I recently spoke to the Association of Corporate Counsels on the topic of how to develop and advance an environmental, social and governance (ESG) program. ESG is one of the hottest topics for lawyers and C-suite leaders right now, with investors and employees pushing organizations to become better corporate citizens in the broadest possible sense.
With Boldsquare regularly helping businesses to implement ESG programs as well as address key individual issues around sustainability, societal problems and corporate governance, we’ve established six key criteria that are critical to success in this area:
Set unambiguous and achievable goals
Be absolutely clear as a company with what you are trying to achieve. Whether you’re addressing past issues such as pollution or diversity problems, or you’re simply trying to build a more responsible business, draw up a specific charter for your program. There are a huge number of issues and opportunities that sit in the container known as ESG, and addressing every single one of them head on is going to be difficult. Be intentional about how you want to move the needle forward, which specific initiatives are most important to you, and what ultimate success looks like. ESG isn’t just a box to be ticked, it’s about changing your business for the better and for the long term.
Establish clear ownership, and dedicate specific resource

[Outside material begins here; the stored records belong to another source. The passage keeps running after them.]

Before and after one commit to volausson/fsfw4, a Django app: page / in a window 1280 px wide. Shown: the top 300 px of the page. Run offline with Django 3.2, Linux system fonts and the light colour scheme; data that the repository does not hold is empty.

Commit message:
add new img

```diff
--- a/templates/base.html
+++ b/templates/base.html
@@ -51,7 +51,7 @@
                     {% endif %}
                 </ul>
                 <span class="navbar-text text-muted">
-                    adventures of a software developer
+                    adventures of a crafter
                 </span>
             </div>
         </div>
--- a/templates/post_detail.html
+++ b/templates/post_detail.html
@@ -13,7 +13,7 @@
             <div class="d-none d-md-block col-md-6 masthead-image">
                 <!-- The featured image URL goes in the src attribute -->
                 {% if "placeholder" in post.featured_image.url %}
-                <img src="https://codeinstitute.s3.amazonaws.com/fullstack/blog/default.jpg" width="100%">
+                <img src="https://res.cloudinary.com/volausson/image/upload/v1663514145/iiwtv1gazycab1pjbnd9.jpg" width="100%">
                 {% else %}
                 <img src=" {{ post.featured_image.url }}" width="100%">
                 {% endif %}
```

We have all had that sinking feeling when the boss comes and gives us another responsibility to add to our existing ones. All of us are ridiculously busy already and then we have to take our eyes off the core job and pay some attention to a new bright shiny object like ESG. The reality is that ESG is not a side hustle. It’s not the project that fills the 20 of Google’s 80/20 rule. You have to dedicate resource to it – either internal or external or both – and you have to make it a fully fledged part of what you do on a day to day basis. Someone has to be responsible and accountable, and make sure all the teams play well together if you’re going to succeed.
Engage your board

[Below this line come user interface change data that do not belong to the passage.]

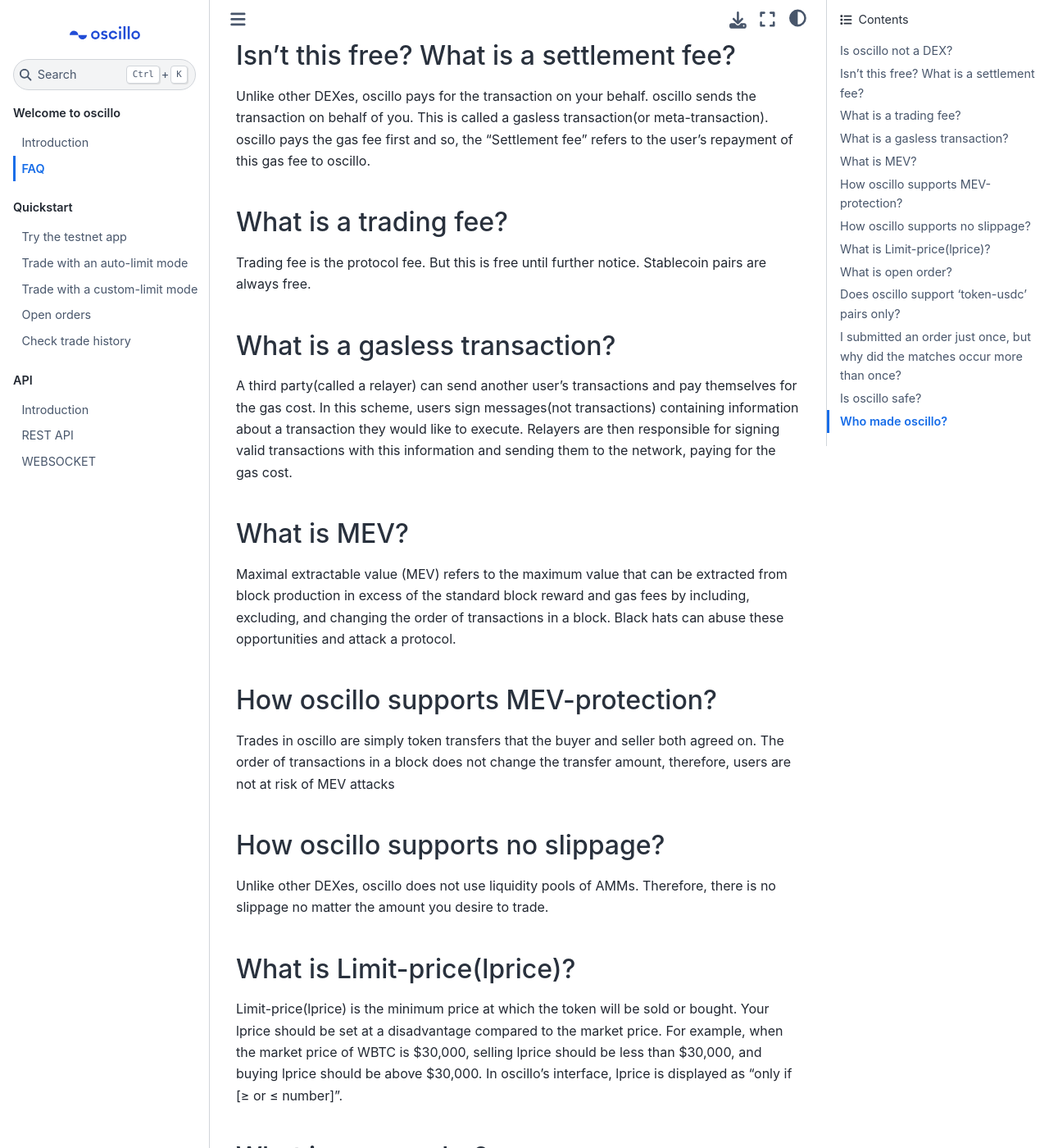
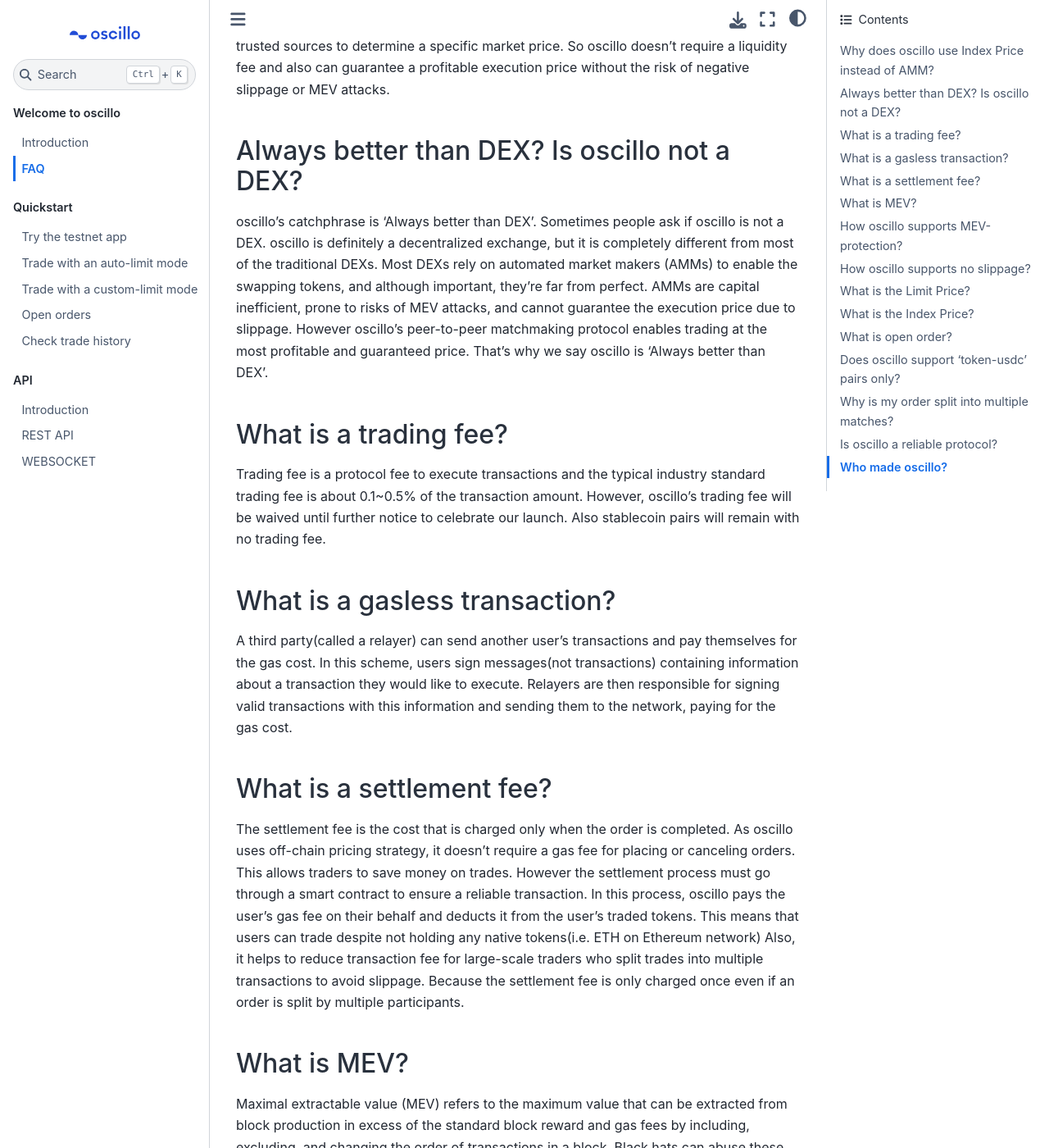
Before and after one commit to oscillo-finance/Docs, a Sphinx documentation site: the page built from docs/source/welcome/faq.rst, in a window 1280 px wide and 1400 px high, scrolled down 315 px. Shown: the whole window at 82% size. Built offline with Sphinx 7.4.7 and the Sphinx Book theme 1.1.4, drawn with Linux system fonts in a browser that asks for light colours; some of the changed text lies outside the part shown.

Commit message:
update welcome

```diff
--- a/docs/source/welcome/faq.rst
+++ b/docs/source/welcome/faq.rst
@@ -2,83 +2,79 @@
 FAQ
 ***
 
-
-Is oscillo not a DEX?
-#####################
-
-oscillo is a DEX. However, oscillo has a model that supports off-chain order books and on-chain settlement.
-The belief that a DEX = an AMM is ingrained in many people’s heads. DEX = AMM. Therefore, we use the catchphrase "Always better than DEX" to express that oscillo is much better than AMMs.
+Why does oscillo use Index Price instead of AMM?
+################################################
+The key issue with using an AMM is that the execution price is never guaranteed, There is no MEV protection, and traders can lose part of their assets through slippage. Lastly, using an AMM is very cost inefficient for traders as this requires both a liquidity fee and a gas fee. Index price is an off-chain pricing strategy that uses the average market of various trusted sources to determine a specific market price. So oscillo doesn't require a liquidity fee and also can guarantee a profitable execution price without the risk of negative slippage or MEV attacks.
 
 
-Isn't this free? What is a settlement fee?
-###########################################
-
-Unlike other DEXes, oscillo pays for the transaction on your behalf. oscillo sends the transaction on behalf of you. This is called a gasless transaction(or meta-transaction). oscillo pays the gas fee first and so, the “Settlement fee” refers to the user’s repayment of this gas fee to oscillo.
+Always better than DEX? Is oscillo not a DEX?
+#############################################
+oscillo’s catchphrase is ‘Always better than DEX’. Sometimes people ask if oscillo is not a DEX. oscillo is definitely a decentralized exchange, but it is completely different from most of the traditional DEXs. Most DEXs rely on automated market makers (AMMs) to enable the swapping tokens, and although important, they’re far from perfect. AMMs are capital inefficient, prone to risks of MEV attacks, and cannot guarantee the execution price due to slippage. However oscillo’s peer-to-peer matchmaking protocol enables trading at the most profitable and guaranteed price. That’s why we say oscillo is ‘Always better than DEX’.
 
 
 What is a trading fee?
 ################################
-
-Trading fee is the protocol fee. But this is free until further notice. Stablecoin pairs are always free.
+Trading fee is a protocol fee to execute transactions and the typical industry standard trading fee is about 0.1~0.5% of the transaction amount. However, oscillo’s trading fee will be waived until further notice to celebrate our launch. Also stablecoin pairs will remain with no trading fee.
 
 
 What is a gasless transaction?
 ###############################
+A third party(called a relayer) can send another user’s transactions and pay themselves for the gas cost. In this scheme, users sign messages(not transactions) containing information about a transaction they would like to execute. Relayers are then responsible for signing valid transactions with this information and sending them to the network, paying for the gas cost.
 
-A third party(called a relayer) can send another user’s transactions and pay themselves for the gas cost. In this scheme, users sign messages(not transactions) containing information about a transaction they would like to execute. Relayers are then responsible for signing valid transactions with this information and sending them to the network, paying for the gas cost.
+
+What is a settlement fee?
+#########################
+The settlement fee is the cost that is charged only when the order is completed. As oscillo uses off-chain pricing strategy, it doesn't require a gas fee for placing or canceling orders. This allows traders to save money on trades. However the settlement process must go through a smart contract to ensure a reliable transaction. In this process, oscillo pays the user’s gas fee on their behalf and deducts it from the user’s traded tokens. This means that users can trade despite not holding any native tokens(i.e. ETH on Ethereum network) Also, it helps to reduce transaction fee for large-scale traders who split trades into multiple transactions to avoid slippage. Because the settlement fee is only charged once even if an order is split by multiple participants.
 
 
 What is MEV?
 ############
-
-Maximal extractable value (MEV) refers to the maximum value that can be extracted from block production in excess of the standard block reward and gas fees by including, excluding, and changing the order of transactions in a block.
-Black hats can abuse these opportunities and attack a protocol.
+Maximal extractable value (MEV) refers to the maximum value that can be extracted from block production in excess of the standard block reward and gas fees by including, excluding, and changing the order of transactions in a block. Black hats can abuse these opportunities and attack a protocol.
 
 
 How oscillo supports MEV-protection?
 ####################################
-
-Trades in oscillo are simply token transfers that the buyer and seller both agreed on. The order of transactions in a block does not change the transfer amount, therefore, users are not at risk of MEV attacks
+Trades in oscillo are simply token transfers that the buyer and seller both agreed on. The order of transactions in a block does not change the transfer amount, therefore, users are not at risk of MEV attacks.
 
 
 How oscillo supports no slippage?
 #################################
-
-Unlike other DEXes, oscillo does not  use liquidity pools of AMMs. Therefore, there is  no slippage no matter the amount you desire to trade.
+Unlike other DEXs, oscillo does not use liquidity pools of AMMs. Therefore, there is no slippage no matter the amount you desire to trade.
 
 
-What is Limit-price(lprice)?
-############################
+What is the Limit Price?
+#####################
+Limit price is the restriction on the maximum price to be paid or the minimum price to be received.
 
-Limit-price(lprice) is the minimum price at which the token will be sold or bought. Your lprice should be set at a disadvantage compared to the market price. For example, when the market price of WBTC is $30,000, selling lprice should be less than $30,000, and buying lprice should be above $30,000. In oscillo’s interface, lprice is displayed as "only if [≥ or ≤ number]".
+
+What is the Index Price?
+#######################
+Index price is an off-chain pricing system designed for the most profitable trading environment. Index price uses the average price of various trusted markets and trades on oscillo are only executed at index price when the index price satisfies or is more profitable than the limit price.
 
 
 What is open order?
 ###################
-
-It is a pending order not has been matched yet.
+It is a pending order that has not been matched yet.
 
 
 Does oscillo support 'token-usdc' pairs only?
 #############################################
-
 Yes, for now you will only be able to buy tokens with USDC.
 
 
-I submitted an order just once, but why did the matches occur more than once?
-#############################################################################
+Why is my order split into multiple matches?
+##############################################
+Partial fills may occur when only a part of the order amount can be filled at or better than intended price, leaving an open order. This means that oscilo may complete your order by splitting it into multiple matches. Don’t worry about the fee, the settlement fee is only charged once even if an order is split by multiple participants.
 
-If the buying amount does not match the selling amount, matches must occur more than once in order to fulfill your entire order, and vice versa. However, the gas fee will only be charged for the initial match, later matches are free.
+oscillo prioritizes value over time. We believe that it is important to put users’ funds before the time it takes to complete an order. Often, the orders on other exchanges can't complete your order at the intended price, so you have to take unfavorable prices just to complete your order. oscillo believes that traders should not have to worry about what price they will receive their tokens. For this reason, trades on oscillo are only executed at index price when the index price satisfies or is more profitable than the trigger conditions.
 
 
-Is oscillo safe?
-################
+Is oscillo a reliable protocol?
+##################################
+Sure, oscillo’s transaction goes through a reliable, non-upgradable smart contract. Also the source code of oscillo is disclosed transparently.
 
-oscillo is a utility we made for all crypto traders, including ourselves. It is a protocol that we will also use and be invested in. Therefore, the safety of oscillo is of utmost importance to us.
-All of our code is disclosed transparently on our Github. And our contracts are non-upgradable. So if you are a trader, please feel free to check our code and confirm for yourself.
-
+oscillo is a community built P2P trading protocol, initially developed for our own use. As we are also one of the users of oscillo, we're doing our best to keep the security and safety of oscillo. If you need a more clear answer on reliability, visit this `github <https://github.com/oscillo-finance>`_ and check it yourself.
 
 Who made oscillo?
 #################
-
 We're a team of crypto traders and smart contract engineers. We've been working in DeFi since DeFi summer in 2020.
```
Also changed, not shown: docs/source/welcome/introduction.rst (+28 -14 lines).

Put simply, this process will not work unless your board regards ESG as good business practice and the right thing to do. The next generation of investors are just as focused on social-impact results as they are on financial results, and outcome-based, socially impactful policies are increasingly driving them. That can sometimes be difficult for some more traditional board members to get their heads around, when they have spent the whole of their careers focused on financial returns above everything else. Alignment around the changing nature of investors is critical here.

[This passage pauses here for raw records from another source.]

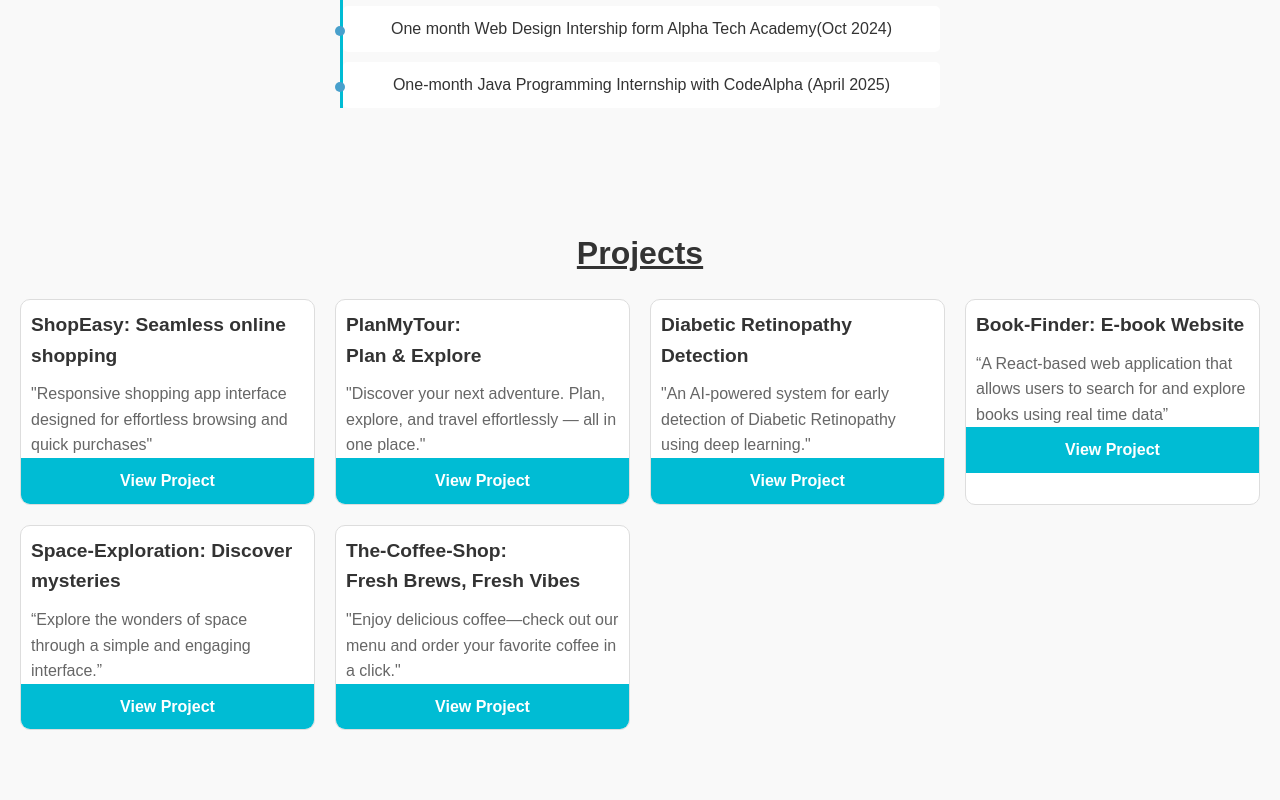
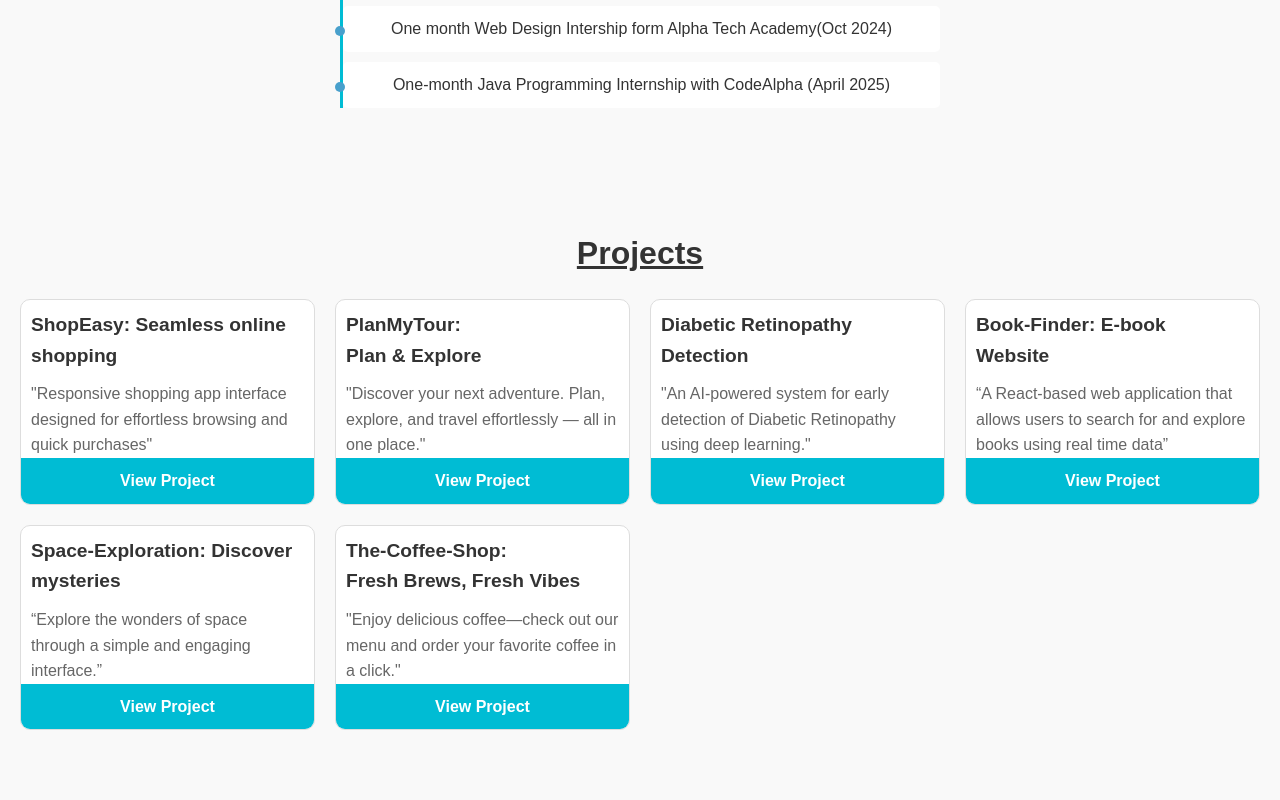
Before and after one commit to darshh8123/Portfolio, a plain HTML site: page index.html in a window 1280 px wide. Shown: the part 1229-2029 px from the top of the page. Drawn offline with Linux system fonts and the light colour scheme; files whose address does not match are found by name.

Commit message:
Update index.html

```diff
--- a/index.html
+++ b/index.html
@@ -94,7 +94,7 @@
                 <a href="https://diabetic-retino-project-final.streamlit.app/" class="btn" target="_blank">View Project</a>
             </div>
             <div class="project-card">
-                <h3>Book-Finder: E-book Website</h3>
+                <h3>Book-Finder: E-book<br> Website</h3>
                 <p>“A React-based web application that allows users to search for and explore books using real time data”</p>
                 <a href="https://book-finder-darsh.netlify.app/" class="btn" target="_blank">View Project</a>
             </div>
```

Align the management team
Getting the whole management team on board is just as important. You have to practice what you preach. There’s no point talking about the importance of a progressive approach to hiring women in the workplace and then having a seat on the board come up and hiring another white male in his 60s. If you are going to put an ESG program in place, the CEO ultimately has to own it, and has to be prepared to use it as a filter in decision making and as a regular talking point in all communications.
Engage employees to drive bottom-up thinking
While endorsement must come from the top, you need to build tools to enable employees to participate in the program and to tell you what is important to them. Some companies are reluctant to speak out on topics such as the social unrest around the murders of George Floyd and Breonna Taylor last year, but those that are listening to younger employees recognized that silence was not an option. Employees are more engaged than ever when they know that their company hears them.
Analyze, Benchmark, Communicate & Develop
Finally, a simple ABCD to help you remember what’s important as you build your own programs. Analyze what it is that the market expects to hear from you, where your competitors have an edge, and what is on the mind of your biggest stakeholders. Benchmark your performance in those areas and set an expectation of where you want to be in a year, in two years or three years. Communicate what you are doing and why it is important and take ownership of your message. And finally develop – keep iterating. ESG strategy isn’t written on tablets of stone, but must be constantly changing to reflect market and world realities.
The focus on ESG isn’t going away, so even if you’re not ready to implement a program today or you’re only ready to take on one issue at a time, now is the moment to think through next steps. Always feel free to reach out to the Boldsquare ESG team (firstname.lastname@example.org) if you have any questions.